September 1, 2010
While the ACLU has long worked in defense of lesbian and gay equality, the organization first formally endorsed the principles of gay rights in 1966, and a few years later created the Sexual Privacy Project to fight discrimination based on sexual orientation. In 1986, the ACLU established the Lesbian and Gay Rights Project, which has since become a major force in the ongoing battle for equality.
In the words of founding director Nan Hunter, June 1986 was 'a hell of a month to start a gay rights project.' Within 30 days of its formation, the Supreme Court had ruled in Bowers v. Hardwick that Georgia's sodomy law criminalizing consensual sex was constitutional when applied to same-sex relationships. The ruling was a devastating blow to the burgeoning gay rights movement. But advocates understood that forging a path to equality would involve many setbacks alongside cherished victories. They were in it for the long haul.
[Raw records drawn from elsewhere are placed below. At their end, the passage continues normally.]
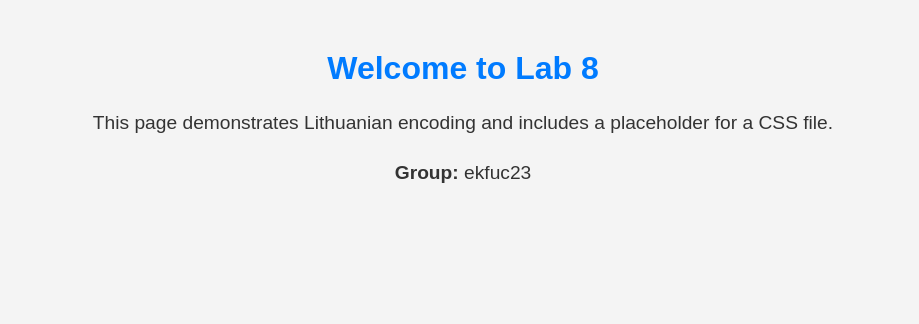
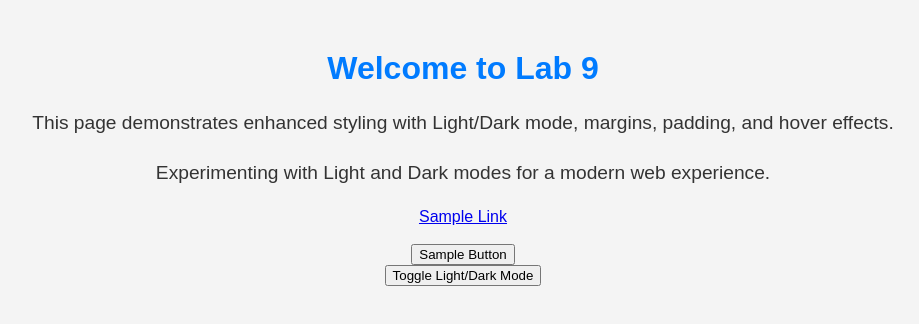
Before and after one commit to alisetareh517/alisetareh517.github.io, a plain HTML site: page lab9/index.html in a window 1280 px wide. Shown: the whole page, without its empty margins (177-1096 px from the left). Drawn offline with Linux system fonts and the light colour scheme; files that its build step writes are made by us from their sources.

Commit message:
Update index.html

```diff
--- a/lab9/index.html
+++ b/lab9/index.html
@@ -1,15 +1,25 @@
-<!-- Created by: Ali Setareh, Group: ekfuc23 -->
 <!DOCTYPE html>
-<html lang="lt">
+<html lang="en">
 <head>
     <meta charset="UTF-8">
-    <meta name="description" content="Lab 8 - Enhanced HTML Page with Lithuanian Encoding">
-    <title>Lab 8 - Enhanced HTML</title>
+    <meta name="viewport" content="width=device-width, initial-scale=1.0">
+    <title>Lab 9 - Light/Dark Mode</title>
     <link rel="stylesheet" href="styles.css">
 </head>
 <body>
-    <h1>Welcome to Lab 8</h1>
-    <p>This page demonstrates Lithuanian encoding and includes a placeholder for a CSS file.</p>
-    <p><b>Group:</b> ekfuc23</p>
+    <div class="container">
+        <h1>Welcome to Lab 9</h1>
+        <p>This page demonstrates enhanced styling with Light/Dark mode, margins, padding, and hover effects.</p>
+        <div class="section">
+            <p>Experimenting with Light and Dark modes for a modern web experience.</p>
+        </div>
+        <a href="#">Sample Link</a><br><br>
+        <button>Sample Button</button>
+    </div>
+
+    <!-- Light/Dark Mode Toggle -->
+    <button id="theme-toggle" class="toggle-button">Toggle Light/Dark Mode</button>
+
+    <script src="functions.js"></script>
 </body>
 </html>
```
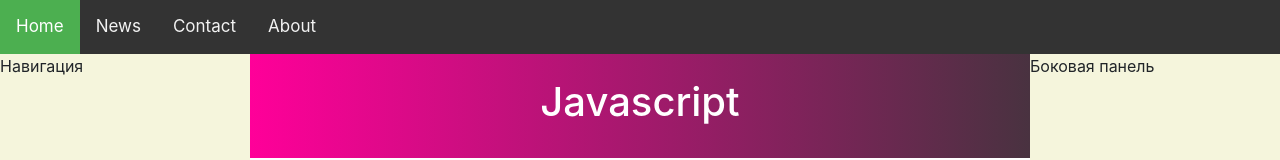
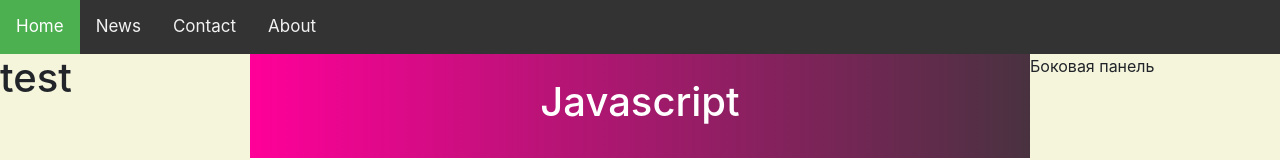
Before and after one commit to 3314099/js-constructor, a website built with webpack: page src/index.html in a window 1280 px wide. Shown: the top 160 px of the page. Built offline with nearby package versions, Linux system fonts and the light colour scheme.

Commit message:
les 7, 6:42

```diff
--- /dev/null
+++ b/src/classes/sideBar.js
@@ -0,0 +1,12 @@
+export class SideBar {
+	constructor(selector) {
+		this.$el = document.querySelector(selector)
+
+		this.init()
+	}
+
+
+	init() {
+	this.$el.innerHTML = `<h1>test<h1/>`
+	}
+}
--- a/src/index.html
+++ b/src/index.html
@@ -18,7 +18,6 @@
 <div id="app">
 	<div id="nav"></div>
 	<div id="site" class="content"></div>
-	<nav>Навигация</nav>
 	<aside>Боковая панель</aside>
 	<footer>Подвал</footer>
 </div>
--- a/src/index.js
+++ b/src/index.js
@@ -1,7 +1,10 @@
 import { model } from './model';
 import { Site } from './classes/site';
+import { SideBar } from './classes/sideBar';
 import './styles/main.css';
 
 const site = new Site('#site')
 
+new SideBar('#nav')
+
 site.render(model)
--- a/src/styles/main.css
+++ b/src/styles/main.css
@@ -15,7 +15,7 @@
 	overflow: auto;
 	padding-bottom: 20px;
 }
-#app > nav,
+#app > #nav,
 #app > aside {
 	background: beige;
 	width: 250px;
@@ -49,7 +49,7 @@
 	color: white;
 }
 
-nav {
+#nav {
 	width: 250px;
 	height: 100%;
 	overflow: auto;
```
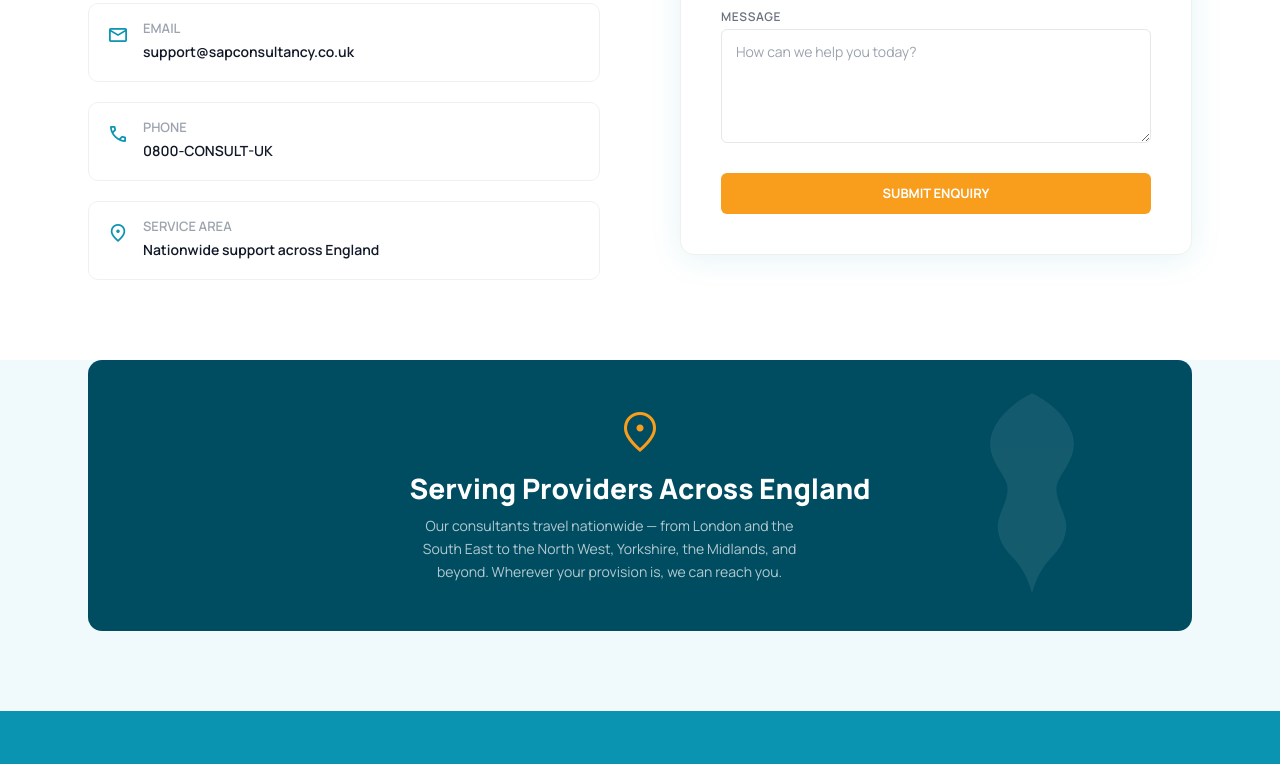
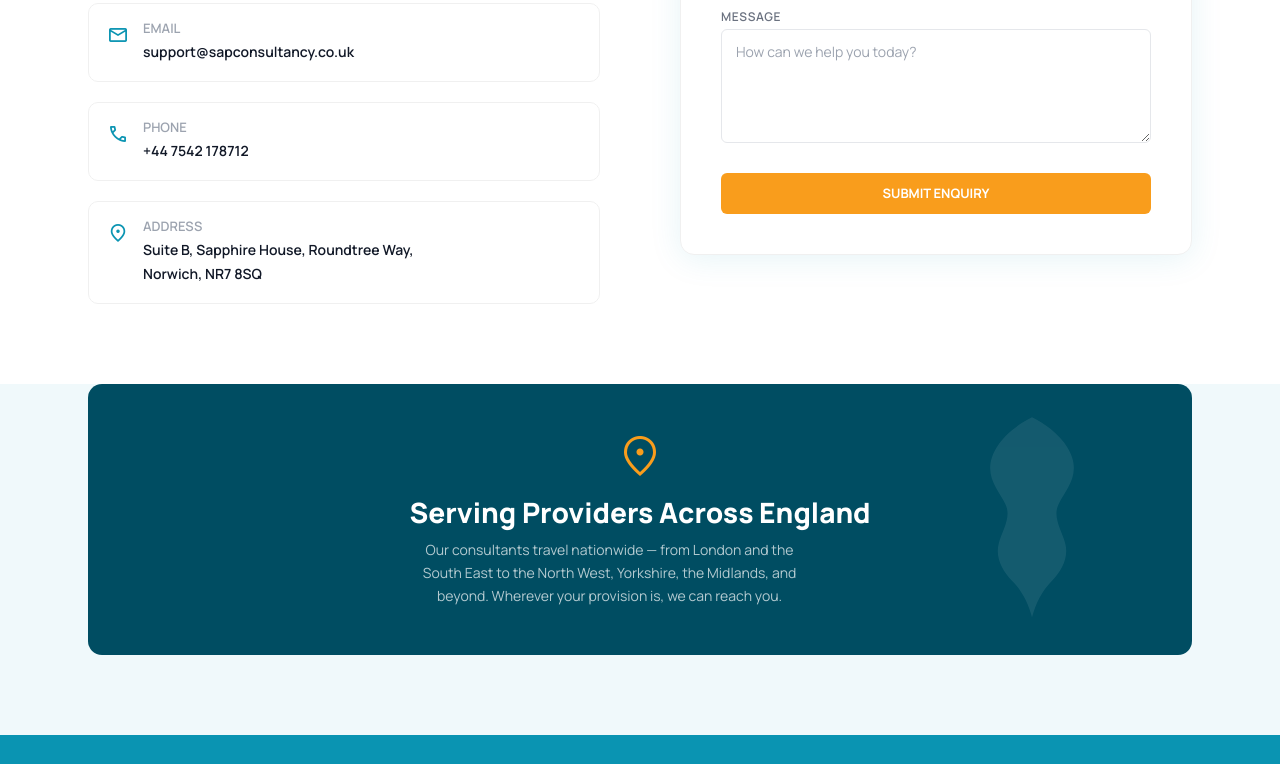
Before and after one commit to Ricki100/SAP, a plain HTML site: page contact.html in a window 1280 px wide. Shown: the part 824-1588 px from the top of the page. Drawn offline with nearby package versions, Linux system fonts and the light colour scheme.

Commit message:
contacts amended

```diff
--- a/contact.html
+++ b/contact.html
@@ -59,14 +59,14 @@
           <span class="material-symbols-outlined" style="color:#0a94b2;font-size:22px;flex-shrink:0;margin-top:2px;">phone</span>
           <div>
             <div style="font:600 13px/1 'Manrope',sans-serif;color:#9ca3af;margin-bottom:4px;">PHONE</div>
-            <span style="font:600 14px/1.3 'Manrope',sans-serif;color:#111827;">0800-CONSULT-UK</span>
+            <span style="font:600 14px/1.3 'Manrope',sans-serif;color:#111827;">+44 7542 178712</span>
           </div>
         </div>
         <div style="display:flex;align-items:flex-start;gap:14px;padding:18px;border-radius:10px;border:1px solid #f0f0f0;">
           <span class="material-symbols-outlined" style="color:#0a94b2;font-size:22px;flex-shrink:0;margin-top:2px;">location_on</span>
           <div>
-            <div style="font:600 13px/1 'Manrope',sans-serif;color:#9ca3af;margin-bottom:4px;">SERVICE AREA</div>
-            <span style="font:600 14px/1.3 'Manrope',sans-serif;color:#111827;">Nationwide support across England</span>
+            <div style="font:600 13px/1 'Manrope',sans-serif;color:#9ca3af;margin-bottom:4px;">ADDRESS</div>
+            <span style="font:600 14px/1.3 'Manrope',sans-serif;color:#111827;">Suite B, Sapphire House, Roundtree Way,<br>Norwich, NR7 8SQ</span>
           </div>
         </div>
       </div>
--- a/sap.js
+++ b/sap.js
@@ -418,7 +418,8 @@ function renderSharedFooter() {
             <ul style="list-style:none;padding:0;margin:0;display:flex;flex-direction:column;gap:16px;">
               <li style="display:flex;align-items:center;gap:10px;"><span class="material-symbols-outlined" style="font-size:18px;color:#f99d1c;flex-shrink:0;">mail</span><span style="font:400 13px/1.4 'Manrope',sans-serif;color:#94a3b8;">support@sapconsultancy.co.uk</span></li>
               <li style="display:flex;align-items:center;gap:10px;"><span class="material-symbols-outlined" style="font-size:18px;color:#f99d1c;flex-shrink:0;">language</span><span style="font:400 13px/1.4 'Manrope',sans-serif;color:#94a3b8;">www.sapconsultancy.co.uk</span></li>
-              <li style="display:flex;align-items:center;gap:10px;"><span class="material-symbols-outlined" style="font-size:18px;color:#f99d1c;flex-shrink:0;">location_on</span><span style="font:400 13px/1.4 'Manrope',sans-serif;color:#94a3b8;">England — Nationwide</span></li>
+              <li style="display:flex;align-items:center;gap:10px;"><span class="material-symbols-outlined" style="font-size:18px;color:#f99d1c;flex-shrink:0;">phone</span><span style="font:400 13px/1.4 'Manrope',sans-serif;color:#94a3b8;">+44 7542 178712</span></li>
+              <li style="display:flex;align-items:flex-start;gap:10px;"><span class="material-symbols-outlined" style="font-size:18px;color:#f99d1c;flex-shrink:0;margin-top:2px;">location_on</span><span style="font:400 13px/1.4 'Manrope',sans-serif;color:#94a3b8;">Suite B, Sapphire House,<br>Roundtree Way, Norwich, NR7 8SQ</span></li>
             </ul>
           </div>
         </div>
```
Also changed, not shown: about-us.html (+1 -1 lines).
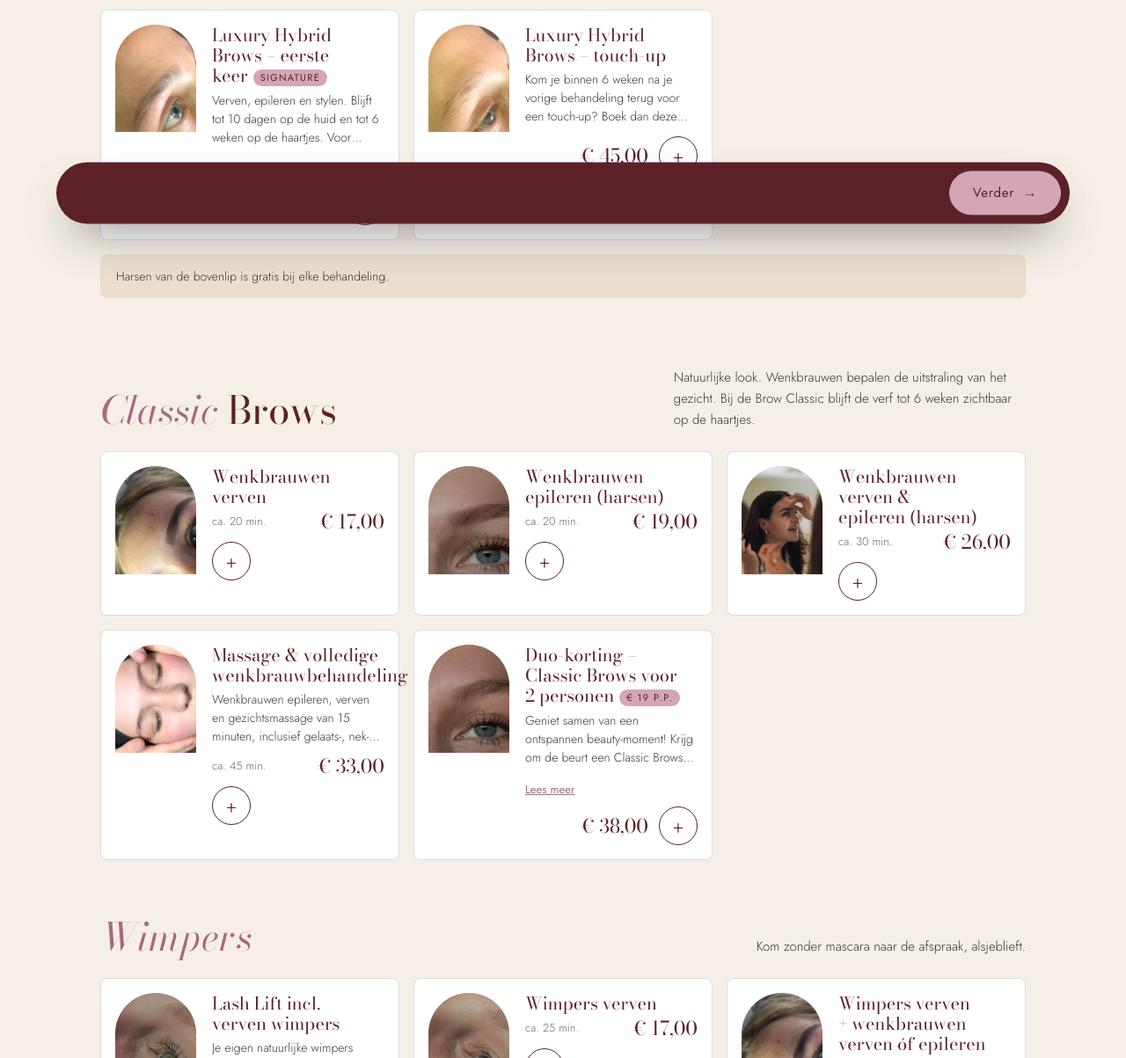
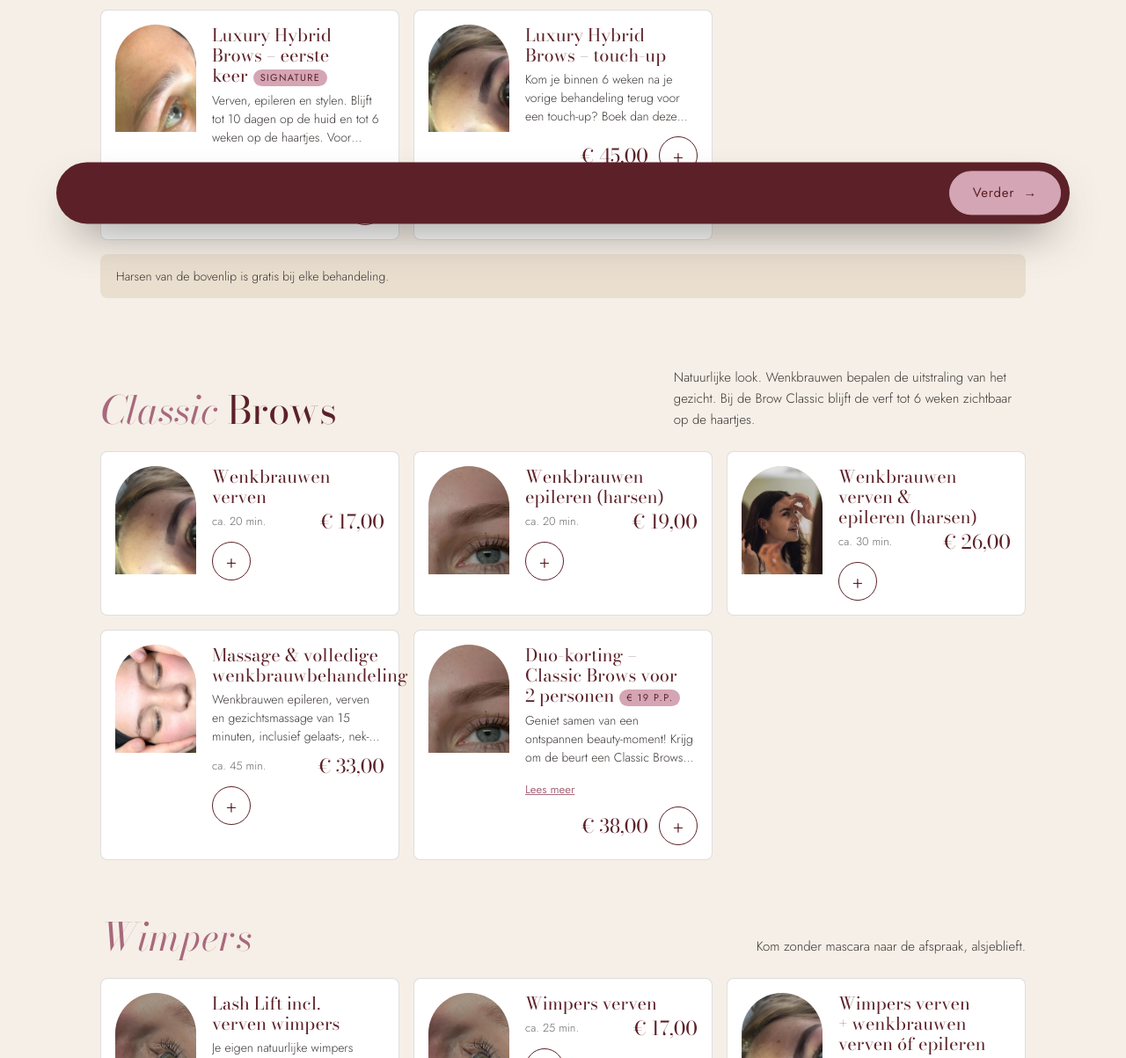
Before and after one commit to saravanheukelom-byte/bodibeautybrows, a plain HTML site: page afspraak.html in a window 1280 px wide. Shown: the part 637-1840 px from the top of the page at 88% size. Drawn offline with nearby package versions, Linux system fonts and the light colour scheme.

Commit message:
Resultaatfoto's in plaats van voorfoto's op afsprakenpagina

```diff
--- a/afspraak.html
+++ b/afspraak.html
@@ -208,16 +208,16 @@ const esc=s=>String(s).replace(/[&<>"']/g,c=>({'&':'&amp;','<':'&lt;','>':'&gt;'
 const CATS=[
  {id:'hybrid',n:'Luxury Hybrid Brows',em:'Hybrid',intro:'Strakker, voller en meer “make-up effect”, voor een langdurige afdruk op de huid.',items:[
   {n:'Luxury Hybrid Brows – eerste keer',p:49,img:'img/hybrid-na.jpg',tag:'Signature',d:'Verven, epileren en stylen. Blijft tot 10 dagen op de huid en tot 6 weken op de haartjes. Voor vollere, strakkere en symmetrische wenkbrauwen zonder dagelijks bijtekenen.'},
-  {n:'Luxury Hybrid Brows – touch-up',p:45,img:'img/hybrid-voor.jpg',d:'Kom je binnen 6 weken na je vorige behandeling terug voor een touch-up? Boek dan deze behandeling.'}]},
+  {n:'Luxury Hybrid Brows – touch-up',p:45,img:'img/brows-na.jpg',d:'Kom je binnen 6 weken na je vorige behandeling terug voor een touch-up? Boek dan deze behandeling.'}]},
  {id:'classic',n:'Classic Brows',em:'Classic',intro:'Natuurlijke look. Wenkbrauwen bepalen de uitstraling van het gezicht. Bij de Brow Classic blijft de verf tot 6 weken zichtbaar op de haartjes.',items:[
   {n:'Wenkbrauwen verven',p:17,t:'ca. 20 min.',img:'img/brows-na.jpg'},
   {n:'Wenkbrauwen epileren (harsen)',p:19,t:'ca. 20 min.',img:'img/classic-na.jpg'},
   {n:'Wenkbrauwen verven & epileren (harsen)',p:26,t:'ca. 30 min.',img:'img/behandeling.jpg'},
   {n:'Massage & volledige wenkbrauwbehandeling',p:33,t:'ca. 45 min.',img:'img/massage.jpg',d:'Wenkbrauwen epileren, verven en gezichtsmassage van 15 minuten, inclusief gelaats-, nek- en decolletémassage.'},
-  {n:'Duo-korting – Classic Brows voor 2 personen',p:38,img:'img/classic-voor.jpg',tag:'€ 19 p.p.',d:'Geniet samen van een ontspannen beauty-moment! Krijg om de beurt een Classic Brows behandeling (verven en epileren), terwijl de ander geniet van een kop koffie, frisdrank of thee.'}]},
+  {n:'Duo-korting – Classic Brows voor 2 personen',p:38,img:'img/classic-na.jpg',tag:'€ 19 p.p.',d:'Geniet samen van een ontspannen beauty-moment! Krijg om de beurt een Classic Brows behandeling (verven en epileren), terwijl de ander geniet van een kop koffie, frisdrank of thee.'}]},
  {id:'wimpers',n:'Wimpers',em:'Wimpers',intro:'Kom zonder mascara naar de afspraak, alsjeblieft.',items:[
   {n:'Lash Lift incl. verven wimpers',p:55,t:'ca. 60 min.',img:'img/lash-na.jpg',d:'Je eigen natuurlijke wimpers worden gelift en geverfd, waardoor je geen wimperkruller of mascara meer nodig hebt. Blijft 6 tot 8 weken zitten. Niet geschikt voor hele korte wimpers: stuur een berichtje als je twijfelt over jouw lengte.'},
-  {n:'Wimpers verven',p:17,t:'ca. 25 min.',img:'img/lash-voor.jpg'},
+  {n:'Wimpers verven',p:17,t:'ca. 25 min.',img:'img/lash-na.jpg'},
   {n:'Wimpers verven + wenkbrauwen verven óf epileren',p:29,t:'ca. 30 min.',img:'img/brows-na.jpg'},
   {n:'Wimpers verven + wenkbrauwen verven én epileren (waxen)',p:39,t:'ca. 45–60 min.',img:'img/hybrid-na.jpg'}]},
  {id:'massage',n:'Gezichtsmassages',em:'massages',intro:'Inclusief gelaats-, nek- en decolletémassage. Even helemaal tot rust komen.',items:[
```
For the next decade, the ACLU and its allies put increasing emphasis on passing laws against sexual orientation discrimination. Starting in the late 1980s, the other side fought back with constitutional amendments which took away the power of state legislatures and city councils to pass civil rights laws. The point was not to defeat proposed discrimination laws, but to prevent them from ever being taken up. They succeeded in Colorado with Amendment 2, which would have prevented lesbians and gay men from being protected by the state's civil rights laws. When the Supreme Court struck it down in 1996 as a violation of the 14th Amendment's guarantee of equal protection under the law, the movement had its first major Supreme Court win in Romer v. Evans (a joint ACLU/Lambda Legal case). The success of the ACLU and its coalition partners in litigating this case largely put an end to nationwide efforts to pass such measures.